It’s important that I stress this first: Larry Crompton seems like a wonderful person and his dedication to the victims, even after his retirement from law enforcement, is more than admirable. That said, and even he agrees with me in the introduction, a writer he is not. And I don’t place the blame entirely on his shoulders either; the publisher should not just fire their editors, but draw and quarter them and then literally set them on fire. When the possessive form of “it” makes it past a so-called editor with an apostrophe, when such a typo screams from the page to the reader, I always point the finger at the editor.
Crompton’s main goal with this book was to throw all the information out there that he could in hopes that someone, somewhere knows something. For some reason, the East Area Rapist (EAR for short)/Original Night Stalker doesn’t have the cultural capital of other well-known serial killers – BTK, Jeffrey Dahmer, John Wayne Gacy – which is odd, considering the quantity of his crimes and their oddities. (There’s a whole thesis that could be written on our cultural obsession with serial killers, especially their “branding”. The media could never quite settle on a name for the suspect of several killings in southern California in the 80’s and it wasn’t until years later that DNA testing linked him as EAR. EAR also didn’t really communicate with the police/media, so he didn’t enter the lexicon like Zodiac or BTK.) From 1976 to 1979, EAR terrorized the area around Sacramento. He stalked women, did a multitude of break-ins (most of which were probably never reported or even realized by the victims), and committed a series of disgusting rapes. He would prowl whole neighborhoods, at first targeting women who lived alone and then braving houses with families. He would force the woman to tie up her significant other with shoelaces (either taken from their own shoes or brought by EAR himself). He would then place dishes on the men, telling them if he heard them fall, he would kill everyone (he usually had a gun in his hand or a knife). Finally he would take the women into another room, lubricate himself (usually with lotion he brought himself) and repeatedly rape the women. His terror session would last for hours. In the end, he would eat food out of the victims’ refrigerators and take small trinkets. Later, he moved down to southern California and increase his violent tendencies by murdering the victims after the rapes. He also started to call his previously victims, threatening to visit them again. (You can find recordings of some of these calls on YouTube, but I really don’t recommend listening to them before bed.)
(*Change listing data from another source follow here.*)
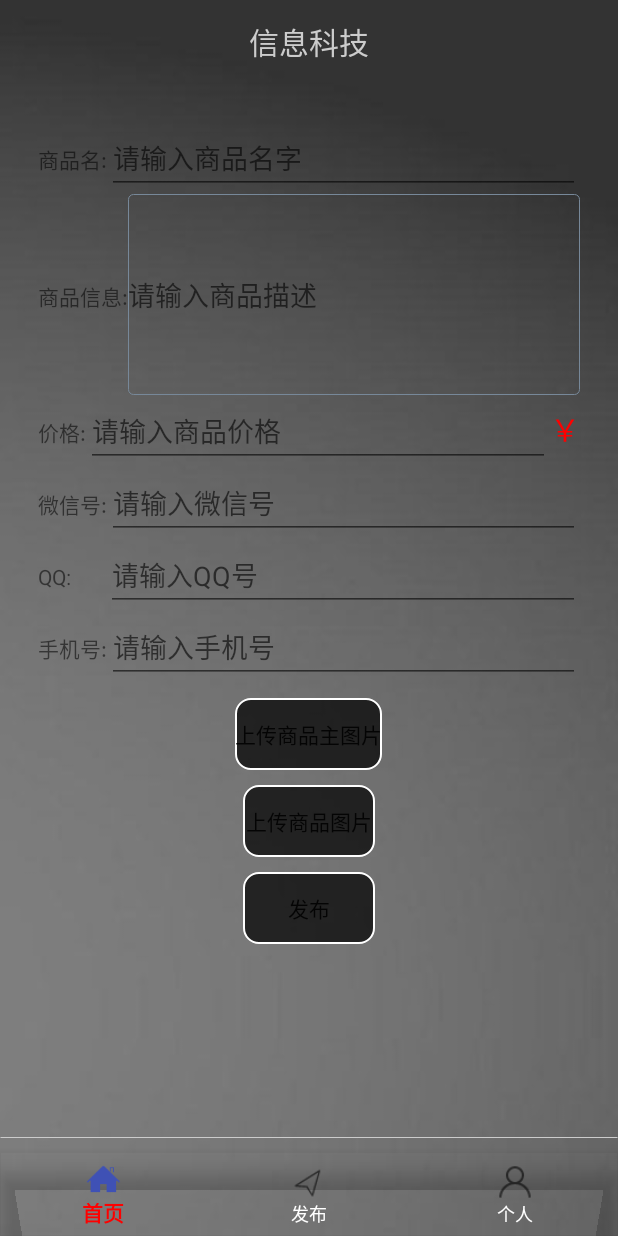
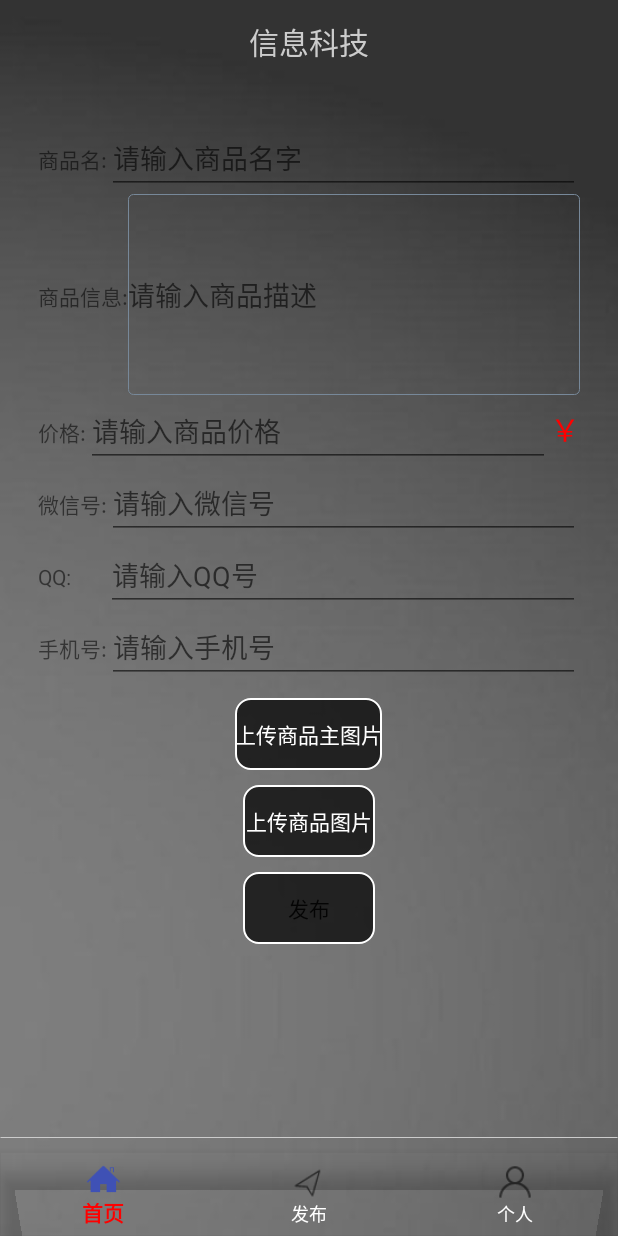
Before and after one commit to GoldenKitten/SimpleAmoy, an Android app: the fragment IssueFragment placed in its activity, on a phone screen of 412 x 824 dp. Run offline under Robolectric (Android 15) with nearby library versions, the phone set to English and light mode, and no system bars; our stand-ins replace ButterKnife, CircleImageView, EventBus; libraries missing offline, so code that uses them is left out: com.chad.library, com.vondear.rxtools, com.yalantis.ucrop, me.nereo.multi_image_selector, org.xutils.common and 2 more; pictures from the network do not load; 2 statements that could not run were skipped.

Commit message:
包括app

```diff
--- a/app/build.gradle
+++ b/app/build.gradle
@@ -13,7 +13,7 @@ android {
     }
     buildTypes {
         release {
-            minifyEnabled true
+            minifyEnabled false
             proguardFiles getDefaultProguardFile('proguard-android.txt'), 'proguard-rules.pro'
         }
     }
--- a/app/src/main/java/com/xhm/simpleamoy/activity/RegistActivity.java
+++ b/app/src/main/java/com/xhm/simpleamoy/activity/RegistActivity.java
@@ -154,7 +154,7 @@ public class RegistActivity extends BaseActivity {
             Button btSumbit=(Button)view.findViewById(R.id.bt_csc_sumbit);
             nsPro.attachDataSource(mProList);
             rxDialog.setContentView(view);
-            rxDialog.setCancelable(false);
+            //rxDialog.setCancelable(false);
             rxDialog.setFullScreen();
             rxDialog.show();
             nsPro.setOnItemSelectedListener(new AdapterView.OnItemSelectedListener() {
--- a/app/src/main/java/com/xhm/simpleamoy/fragment/FirstPagerFragment.java
+++ b/app/src/main/java/com/xhm/simpleamoy/fragment/FirstPagerFragment.java
@@ -126,7 +126,6 @@ public class FirstPagerFragment extends Fragment {
                                 mainActivity.bottomNavigationView.setVisibility(View.VISIBLE);
                                 mainActivity.tvAmBn.setVisibility(View.VISIBLE);
                             });
-                    mainActivity.initToolbar("首页");
                     mainActivity.bottomNavigationView.setVisibility(View.GONE);
                     mainActivity.tvAmBn.setVisibility(View.GONE);
                     //initToolbar("首页");
--- a/app/src/main/res/layout/fragment_issue.xml
+++ b/app/src/main/res/layout/fragment_issue.xml
@@ -123,6 +123,7 @@
         android:layout_width="wrap_content"
         android:layout_height="wrap_content"
         android:text="上传商品主图片"
+        android:textColor="#FFFFFF"
         android:layout_gravity="center"
         android:background="@drawable/shape_corner"/>
     <ImageView
@@ -137,6 +138,7 @@
     android:layout_width="wrap_content"
     android:layout_height="wrap_content"
     android:text="上传商品图片"
+        android:textColor="#FFFFFF"
         android:background="@drawable/shape_corner"
     android:layout_gravity="center"/>
     <android.support.v7.widget.RecyclerView
--- a/build.gradle
+++ b/build.gradle
@@ -10,7 +10,7 @@ buildscript {
         }
     }
     dependencies {
-        classpath 'com.android.tools.build:gradle:3.0.0'
+        classpath 'com.android.tools.build:gradle:3.1.2'
 
 
         // NOTE: Do not place your application dependencies here; they belong
--- a/gradle.properties
+++ b/gradle.properties
@@ -15,3 +15,4 @@ org.gradle.jvmargs=-Xmx1536m
 # This option should only be used with decoupled projects. More details, visit
 # http://www.gradle.org/docs/current/userguide/multi_project_builds.html#sec:decoupled_projects
 # org.gradle.parallel=true
+org.gradle.configureondemand=false
```
Also changed, not shown: gradle/wrapper/gradle-wrapper.properties, 4 other files.
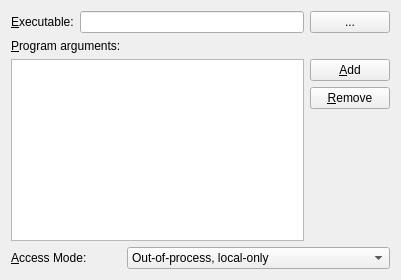
Qt form launcher/ui/launchpage.ui (KDAB/GammaRay) before a commit.
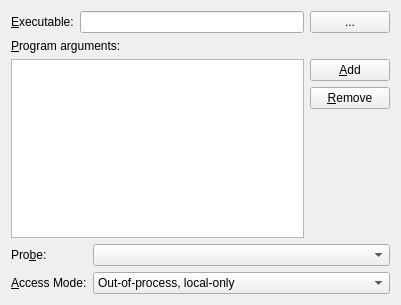
The same form after that commit.

Commit message: Allow to select the probe ABI also in the UI.

Patch:
```diff
--- a/launcher/ui/launchpage.ui
+++ b/launcher/ui/launchpage.ui
@@ -7,7 +7,7 @@
     <x>0</x>
     <y>0</y>
     <width>401</width>
-    <height>280</height>
+    <height>305</height>
    </rect>
   </property>
   <layout class="QVBoxLayout" name="verticalLayout">
@@ -80,8 +80,21 @@
     </layout>
    </item>
    <item>
-    <layout class="QHBoxLayout" name="horizontalLayout_2">
-     <item>
+    <layout class="QFormLayout" name="formLayout">
+     <item row="0" column="0">
+      <widget class="QLabel" name="label_4">
+       <property name="text">
+        <string>Pro&amp;be:</string>
+       </property>
+       <property name="buddy">
+        <cstring>probeBox</cstring>
+       </property>
+      </widget>
+     </item>
+     <item row="0" column="1">
+      <widget class="QComboBox" name="probeBox"/>
+     </item>
+     <item row="1" column="0">
       <widget class="QLabel" name="label_3">
        <property name="sizePolicy">
         <sizepolicy hsizetype="Preferred" vsizetype="Preferred">
@@ -97,7 +110,7 @@
        </property>
       </widget>
      </item>
-     <item>
+     <item row="1" column="1">
       <widget class="QComboBox" name="accessMode">
        <property name="currentIndex">
         <number>0</number>
```
The commit also changes 3 other files.
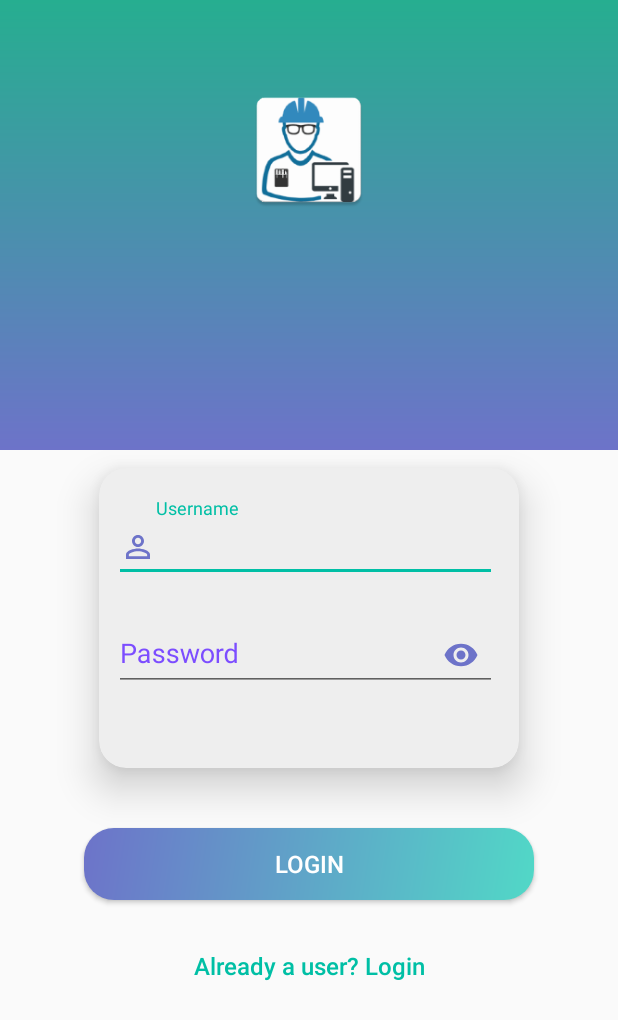
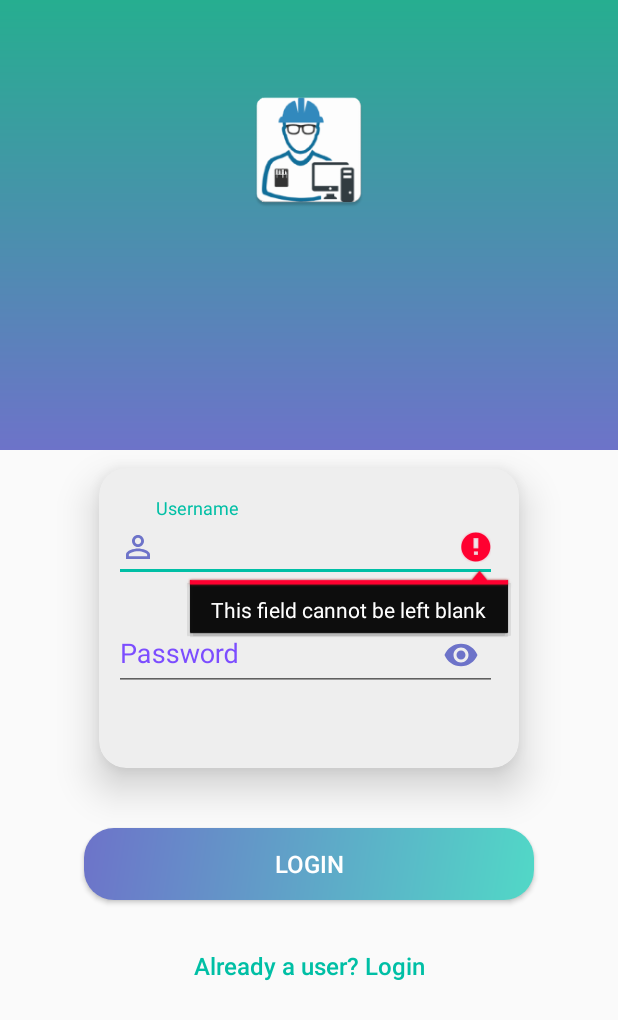
Before and after one commit to ALI-SAMPSON/YOKALODGE, an Android app: the screen it shows after launch (AdminLoginActivity), after a tap on "LOGIN", on a phone screen of 412 x 824 dp. Shown: the top 1020 px of the screen. Run offline under Robolectric (Android 15) with nearby library versions, the light colour scheme and no system bars; our stand-ins replace Firebase (no records; nobody signed in at launch, a user with empty details on screens opened directly).

Commit message:
initial commit

```diff
--- a/app/src/main/java/com/example/icode/yokalodge/activities/AdminLoginActivity.java
+++ b/app/src/main/java/com/example/icode/yokalodge/activities/AdminLoginActivity.java
@@ -60,6 +60,33 @@ public class AdminLoginActivity extends AppCompatActivity {
 
     //login button method for admin
     public void onLoginButtonClick(View view){
+
+        //string for error handling
+        String error_field = "This field cannot be left blank";
+        String password_length = "Password length cannot be less than 6";
+
+        //get text from the EditText fields
+        String username = editTextUsername.getText().toString().trim();
+        String password = editTextPassword.getText().toString().trim();
+
+        //checks if text entered are valid and textfields are not empty
+        if(username.equals("")){
+            editTextUsername.setError(error_field);
+            //Toast.makeText(LoginActivity.this,"Username is a required field",Toast.LENGTH_SHORT).show();
+        }
+        else if(password.equals("")){
+            editTextPassword.setError(error_field);
+            //Toast.makeText(LoginActivity.this,"Password is a required field", Toast.LENGTH_SHORT).show();
+        }
+        else if(password.length() < 6){
+            editTextPassword.setError(password_length);
+        }
+        else if(username.equals("") && password.equals("")){
+            Toast.makeText(AdminLoginActivity.this,"Email and Password are required fields",Toast.LENGTH_SHORT).show();
+        }
+        else{
+            loginAdmin();
+        }
 
     }
 
```
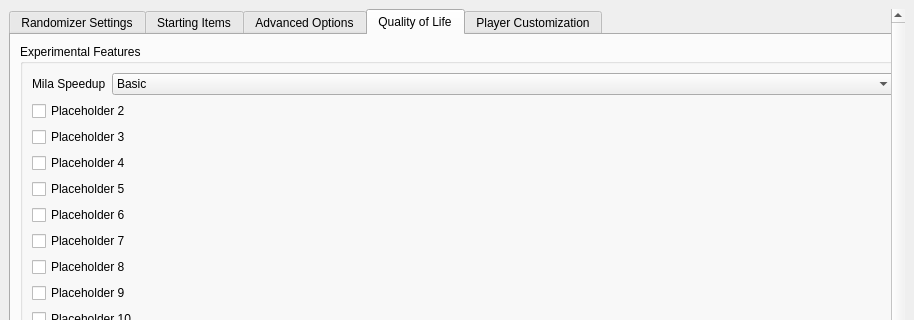
Old version of the form wwr_ui/randomizer_window.ui in the repository tanjo3/wwrando; both pictures show x 0 to 914 and y 0 to 320 of the 914 by 757 pixel window.
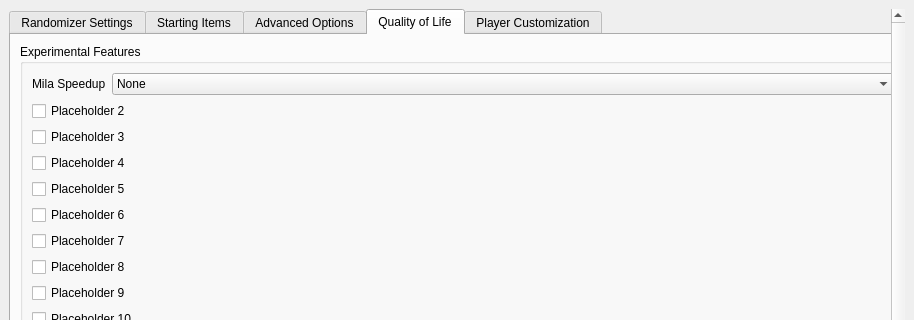
New version of the form. The open tabs and pages were chosen to show the change. Custom widgets are drawn as their Qt base class.

The edit to the form file:
```diff
--- a/wwr_ui/randomizer_window.ui
+++ b/wwr_ui/randomizer_window.ui
@@ -1252,7 +1252,7 @@
                    </property>
                    <item>
                     <property name="text">
-                     <string>Basic</string>
+                     <string>None</string>
                     </property>
                    </item>
                    <item>
```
All in all, EAR was so oddly specific, so incredibly addicted to his pattern, it’s amazing he wasn’t caught. He was incredibly brazen and relied on all of these nice middle-class people not to call the police when they saw a peeping tom at their windows. Crompton reiterates several times that he believes EAR would have been caught if people would have simply called the police when the telltale signs of EAR appeared, such as barking dogs, a stolen bike, suspicious cars, etc. And I know Crompton is grasping at straws here and has internalized a lot of the failure to catch EAR, but seriously? Suggesting people call the police whenever they heard their dog bark? They would have to deputize people on the street to meet that call volume! And then, when people did call to offer help, Crompton was kind of a snob about it. I get that he’s from a certain time period, but his sneering at a psychiatrist and bondage fetish enthusiast who called to offer his services at now charge was homophobic and rude. The psychiatrist wanted to help police catch EAR if he was into the bondage scene, which would have been quiet inclusive at that time in the late 70’s San Francisco. And Crompton adopted the attitude of “ew, people having consensual sex that is outside the norm from my experiences!”
Crompton also got into skeevy territory when discussing EAR’s juvenile victims. Crompton makes a big to-do about two teenage victims that lost their virginity to EAR. Which, just like any rape, is incredibly horrible and disgusting. But Crompton makes it especially gross when he waxes poetic about these girls’ virginity. I know he was trying to drive home how much of a monster EAR was, but dude took his virginity monologues to Creepsville.
There’s relatively little information Crompton includes about the actual murders, since they happened outside of his jurisdiction. And as for what he did write, I’ve read it debunked elsewhere, so I don’t know who is correct. (For example, dog hairs were found at the scene of one of the murders. There was something about an all white German Shepard, possibly missing some toes, that may have belonged to the suspect. Other websites have said this dog was unrelated. So who knows).
I do think there’s merit in this book. EAR was such a distinct suspect, from his somewhat rare blood type, the possibility that his body chemistry was so weird, and that his pattern was so intricate, that someone has to have something. And his victims deserve closure. And he’s a monster that needs to be in prison. He’s terrorized and ruined so many lives.